I’ve been fantasizing lately about a hero, someone out of the past who could come back and save us from ourselves. There seemed an obvious choice for the role. I gave her superpowers. And imagined that if she did come back, she’d be swearing her head off. Not her usual style, but desperate times call for desperate measures.
Screw this, Rachel Carson would say.
I see her, in pearls and a twin set, wearing a nice pair of slacks (better suited than a skirt for action) and a cape. (Because all traditional superheroes have capes.)
Screw this, she says, and tips over the table at the Monsanto board meeting. Or maybe it’s Dupont. Either way, the suited riffraff scatter like dried-up leaves. Like something that fell off a tree that died when their heavily marketed formula (which made them millions) was sprayed around it. You know—to keep the weeds down.
Her work at the board meeting done, Rachel takes to the air, flying with her cape streaming out behind her, to get to the home and garden center. Once there she commandeers a John Deere and rides it down the aisles, knocking all kinds of chemical crap off the shelves with a broomstick. (She could just fly down the aisles—but on the mower, she’s slower, and this gives people a chance to think. Think, god damn it. That’s what Rachel’s saying, in my daydream.)
When she’s hit a few Lowes stores and Home Depots (multi-city tour), she’s off to the fossil-fuel company. You can fill in the blank here—pick any one of several that fight with tooth, nail and huge sums of money to oppose the kinds of energy that don’t cause disasters or heat up the planet. (Sure it’s a cliché, but like Rachel says: Ever hear of a solar spill?) Their latest pipeline faced a lot of opposition for running through culturally and environmentally sensitive lands, but eventually politicians caved and protesters were forcibly removed.
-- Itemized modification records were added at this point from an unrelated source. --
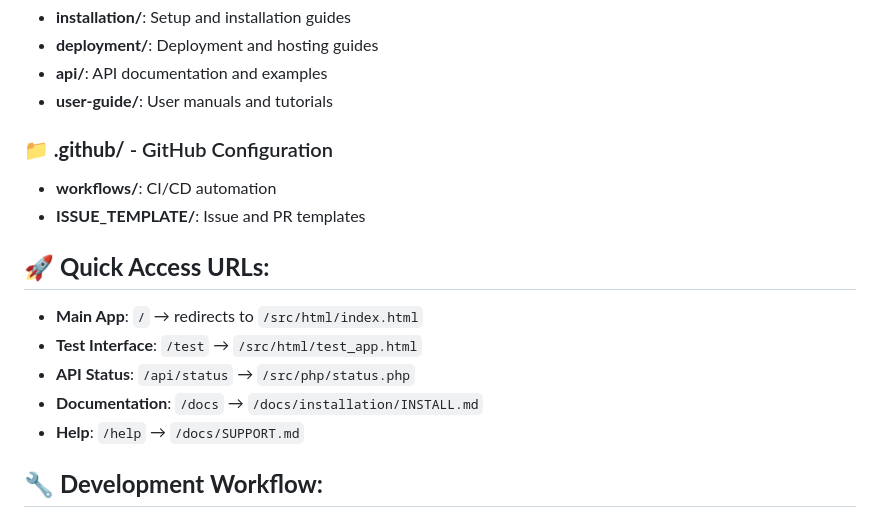
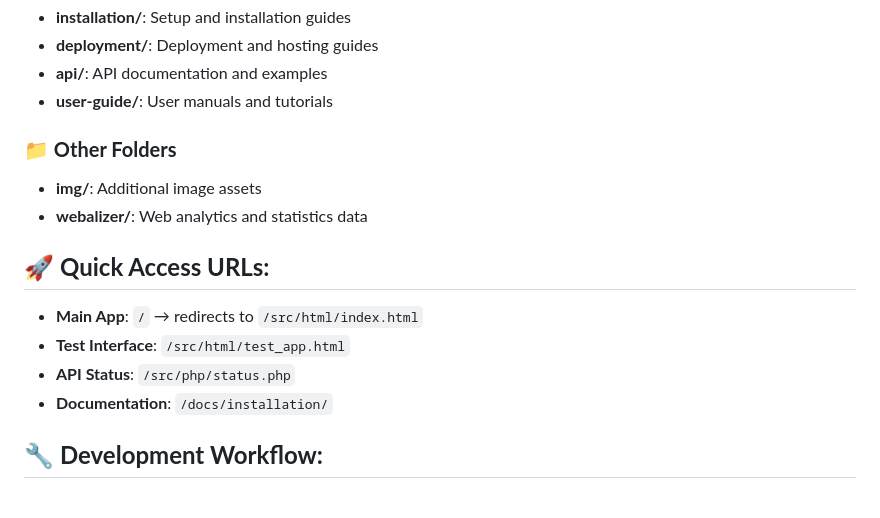
Before and after one commit to Tryserezzabiantong/HR_database_application, a Markdown page: PROJECT_STRUCTURE.md, the part around the change printed below. Rendered like a GitHub page.

```diff
--- a/PROJECT_STRUCTURE.md
+++ b/PROJECT_STRUCTURE.md
@@ -79,17 +56,16 @@ employee_app/
 - **api/**: API documentation and examples
 - **user-guide/**: User manuals and tutorials
 
-### **📁 .github/** - GitHub Configuration
-- **workflows/**: CI/CD automation
-- **ISSUE_TEMPLATE/**: Issue and PR templates
+### **📁 Other Folders**
+- **img/**: Additional image assets
+- **webalizer/**: Web analytics and statistics data
 
 ## 🚀 **Quick Access URLs:**
 
 - **Main App**: `/` → redirects to `/src/html/index.html`
-- **Test Interface**: `/test` → `/src/html/test_app.html`
-- **API Status**: `/api/status` → `/src/php/status.php`
-- **Documentation**: `/docs` → `/docs/installation/INSTALL.md`
-- **Help**: `/help` → `/docs/SUPPORT.md`
+- **Test Interface**: `/src/html/test_app.html`
+- **API Status**: `/src/php/status.php`
+- **Documentation**: `/docs/installation/`
 
 ## 🔧 **Development Workflow:**
 
```
Also changed, not shown: other parts of PROJECT_STRUCTURE.md (+26 -31 lines).
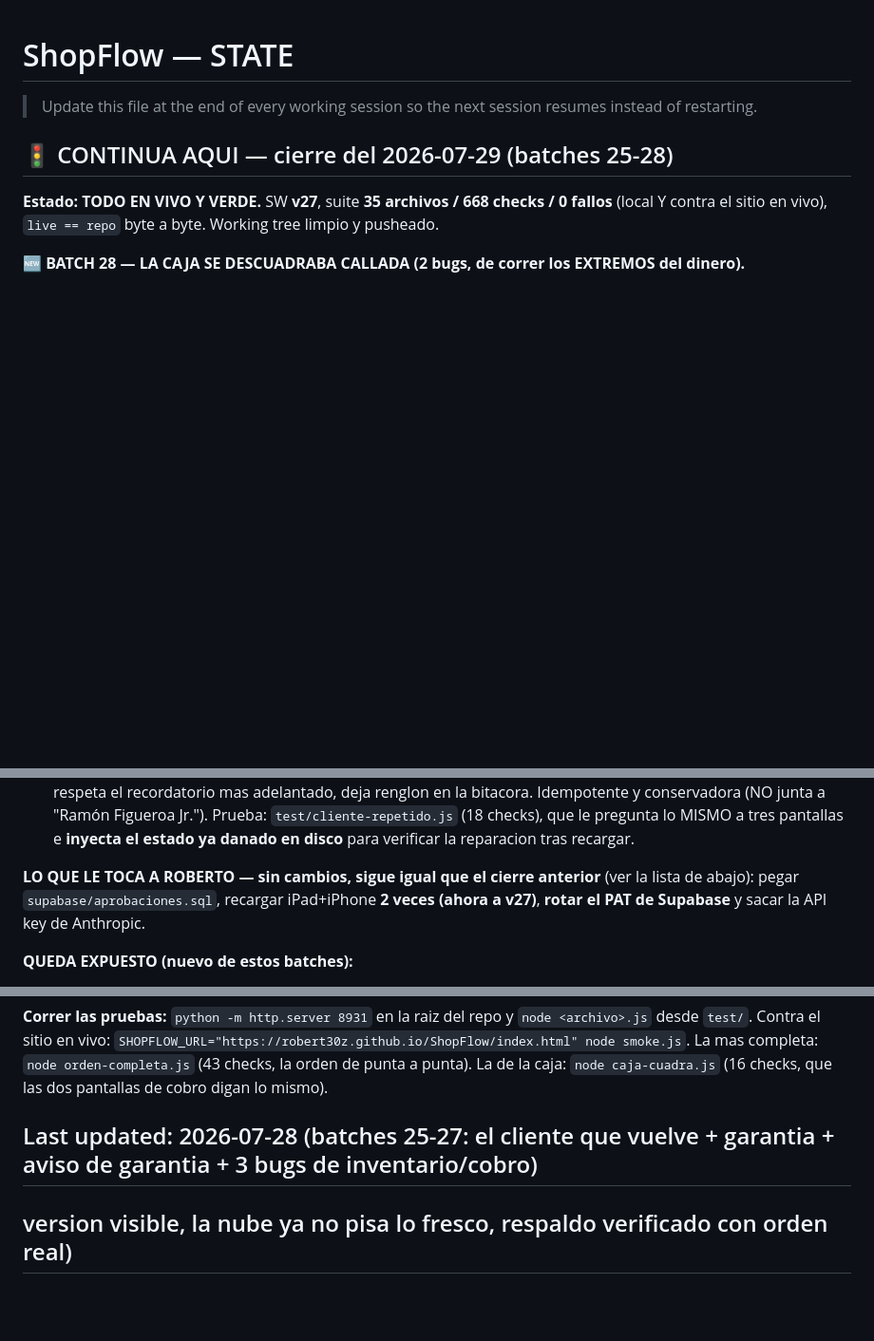
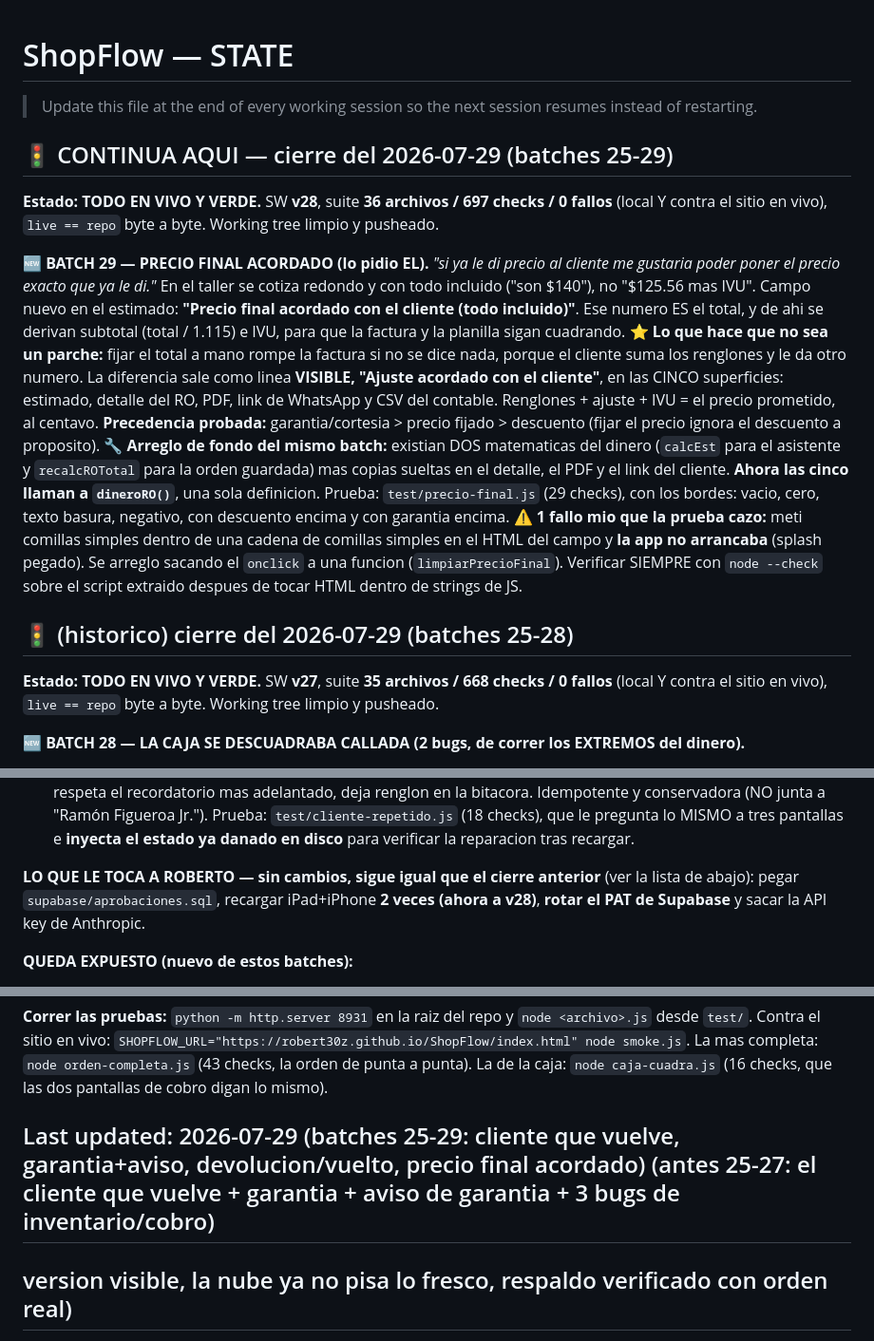
Before and after one commit to Robert30z/ShopFlow, a Markdown page: STATE.md, 3 parts joined by grey strips. Shown at 95% size. Rendered like a GitHub page; blank space fills up the shorter version.

Commit message:
STATE: batch 29 (precio final acordado + dineroRO unico)
Co-Authored-By: Claude Opus 5 <noreply@anthropic.com>
Claude-Session: https://claude.ai/code/session_01YHmWmMgPFGTLhBjZhjqPCS

```diff
--- a/STATE.md
+++ b/STATE.md
@@ -2,7 +2,33 @@
 
 > Update this file at the end of every working session so the next session resumes instead of restarting.
 
-## 🚦 CONTINUA AQUI — cierre del 2026-07-29 (batches 25-28)
+## 🚦 CONTINUA AQUI — cierre del 2026-07-29 (batches 25-29)
+
+**Estado: TODO EN VIVO Y VERDE.** SW **v28**, suite **36 archivos / 697 checks / 0 fallos**
+(local Y contra el sitio en vivo), `live == repo` byte a byte. Working tree limpio y pusheado.
+
+**🆕 BATCH 29 — PRECIO FINAL ACORDADO (lo pidio EL).** *"si ya le di precio al cliente me
+gustaria poder poner el precio exacto que ya le di."* En el taller se cotiza redondo y con todo
+incluido ("son $140"), no "$125.56 mas IVU". Campo nuevo en el estimado: **"Precio final acordado
+con el cliente (todo incluido)"**. Ese numero ES el total, y de ahi se derivan subtotal
+(total / 1.115) e IVU, para que la factura y la planilla sigan cuadrando.
+⭐ **Lo que hace que no sea un parche:** fijar el total a mano rompe la factura si no se dice
+nada, porque el cliente suma los renglones y le da otro numero. La diferencia sale como linea
+**VISIBLE, "Ajuste acordado con el cliente"**, en las CINCO superficies: estimado, detalle del RO,
+PDF, link de WhatsApp y CSV del contable. Renglones + ajuste + IVU = el precio prometido, al centavo.
+**Precedencia probada:** garantia/cortesia > precio fijado > descuento (fijar el precio ignora el
+descuento a proposito).
+🔧 **Arreglo de fondo del mismo batch:** existian DOS matematicas del dinero (`calcEst` para
+el asistente y `recalcROTotal` para la orden guardada) mas copias sueltas en el detalle, el PDF y el
+link del cliente. **Ahora las cinco llaman a `dineroRO()`**, una sola definicion.
+Prueba: `test/precio-final.js` (29 checks), con los bordes: vacio, cero, texto basura, negativo,
+con descuento encima y con garantia encima.
+⚠️ **1 fallo mio que la prueba cazo:** meti comillas simples dentro de una cadena de comillas
+simples en el HTML del campo y **la app no arrancaba** (splash pegado). Se arreglo sacando el
+`onclick` a una funcion (`limpiarPrecioFinal`). Verificar SIEMPRE con `node --check` sobre el script
+extraido despues de tocar HTML dentro de strings de JS.
+
+## 🚦 (historico) cierre del 2026-07-29 (batches 25-28)
 
 **Estado: TODO EN VIVO Y VERDE.** SW **v27**, suite **35 archivos / 668 checks / 0 fallos**
 (local Y contra el sitio en vivo), `live == repo` byte a byte. Working tree limpio y pusheado.
@@ -98,7 +124,7 @@ que le pregunta lo MISMO a tres pantallas e **inyecta el estado ya danado en dis
 la reparacion tras recargar.
 
 **LO QUE LE TOCA A ROBERTO — sin cambios, sigue igual que el cierre anterior** (ver la lista de
-abajo): pegar `supabase/aprobaciones.sql`, recargar iPad+iPhone **2 veces (ahora a v27)**, **rotar
+abajo): pegar `supabase/aprobaciones.sql`, recargar iPad+iPhone **2 veces (ahora a v28)**, **rotar
 el PAT de Supabase** y sacar la API key de Anthropic.
 
 **QUEDA EXPUESTO (nuevo de estos batches):**
@@ -232,7 +258,7 @@ desde `test/`. Contra el sitio en vivo: `SHOPFLOW_URL="https://robert30z.github.
 La mas completa: `node orden-completa.js` (43 checks, la orden de punta a punta).
 La de la caja: `node caja-cuadra.js` (16 checks, que las dos pantallas de cobro digan lo mismo).
 
-## Last updated: 2026-07-28 (batches 25-27: el cliente que vuelve + garantia + aviso de garantia + 3 bugs de inventario/cobro)
+## Last updated: 2026-07-29 (batches 25-29: cliente que vuelve, garantia+aviso, devolucion/vuelto, precio final acordado) (antes 25-27: el cliente que vuelve + garantia + aviso de garantia + 3 bugs de inventario/cobro)
 ## version visible, la nube ya no pisa lo fresco, respaldo verificado con orden real)
 
 ## 2026-07-28 (batch 20): EL AI PASA A CLAUDE OPUS 5 (SW v19)
```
After the tear gas cleared the pipeline was completed; it leaked almost immediately.
Rachel swoops in for a landing at corporate headquarters, flies up the stairs and bursts into the CEO’s office. Takes him captive, then nabs herself a couple of VPs too, and a lobbyist on her way out—ropes ‘em up with her strand of pearls, which it turns out is a lot longer than it looks and works the same as Wonder Woman’s lasso. She takes them out to the spill, to the big cesspool of petroleum, mucking up someone’s neighborhood, killing flora and fauna, fouling the stream where kids are used to playing. Then she amuses herself for a while, rubbing their faces in it. Literally. To be fair, she is trying to make a point, which is: It doesn’t feel good, to be swimming in crude.
While she’s dunking execs in spillage, she thinks of another thing that really pisses her off: Seeds. She wrote a whole damn book—while she was dying of cancer, no less—about how the chemicals used to combat insects were killing everything and everybody in the process, and fifty years later, what did those jackasses do? They took over seeds. Seeds that are genetically engineered to tolerate their brand of herbicide (no guarantee for the fields next door). Seeds that are patented, so the farmers have to pay for them year after year and can’t just reuse them. She puts it on her “to do” list: Straighten out this seed bullshit.
Then she’s off to Washington, to the EPA (which some credit, some blame, her work for creating), where the foxes have managed to put themselves in charge of the hen house. Rachel storms into a meeting, grabs a couple of wolves in beauracrats’ clothing, and knocks their heads together like Moe used to do with Larry and Curly. Then she takes away their signing pens, along with their health insurance and their salaries. “You can have it all back when you learn the meaning of public service,” she says. “And environmental protection. That’s P-R-O-T-E-C-T-I-O-N,” she says, before opening a window and with a running start, flying away.
Even superheroes get tired sometimes. She heads home, to take a breather. After a nap she goes into her study, where she wrote Silent Spring and The Sea Around Us. She’s been considering writing a sequel to that one—but she hasn’t been able to get past the first line: “There’s a gyre of plastic in the Pacific stretching thousands of miles…” She takes off her cape, sits down at her typewriter. Looks out the window at the leaves that haven’t turned yet (warmest autumn on record). She sits for a while but the words just won’t come.
Shit, Rachel Carson thinks.
Wearily, she gets up and puts on her cape again. Heads out to another board meeting or a session of Congress. On the way she happens to spot my neighbor, spraying something on some unsightly beach grass growing along our shoreline. She swoops down and grabs the tank out of the woman’s hands.
Screw this, Rachel Carson says.
Of course, I know the real Rachel Carson would have done no such thing.
The real Rachel Carson was quiet, scholarly, soft-spoken and even-tempered. Also determined, and indefatigable. She would have adjusted her wig (the one she wore after her hair fell out from the cancer treatment) and got back to work.
She didn’t have superpowers.
Or maybe, in a way, she did.
If we’re going to make a difference, sometimes we all have to find a bit of superpower within.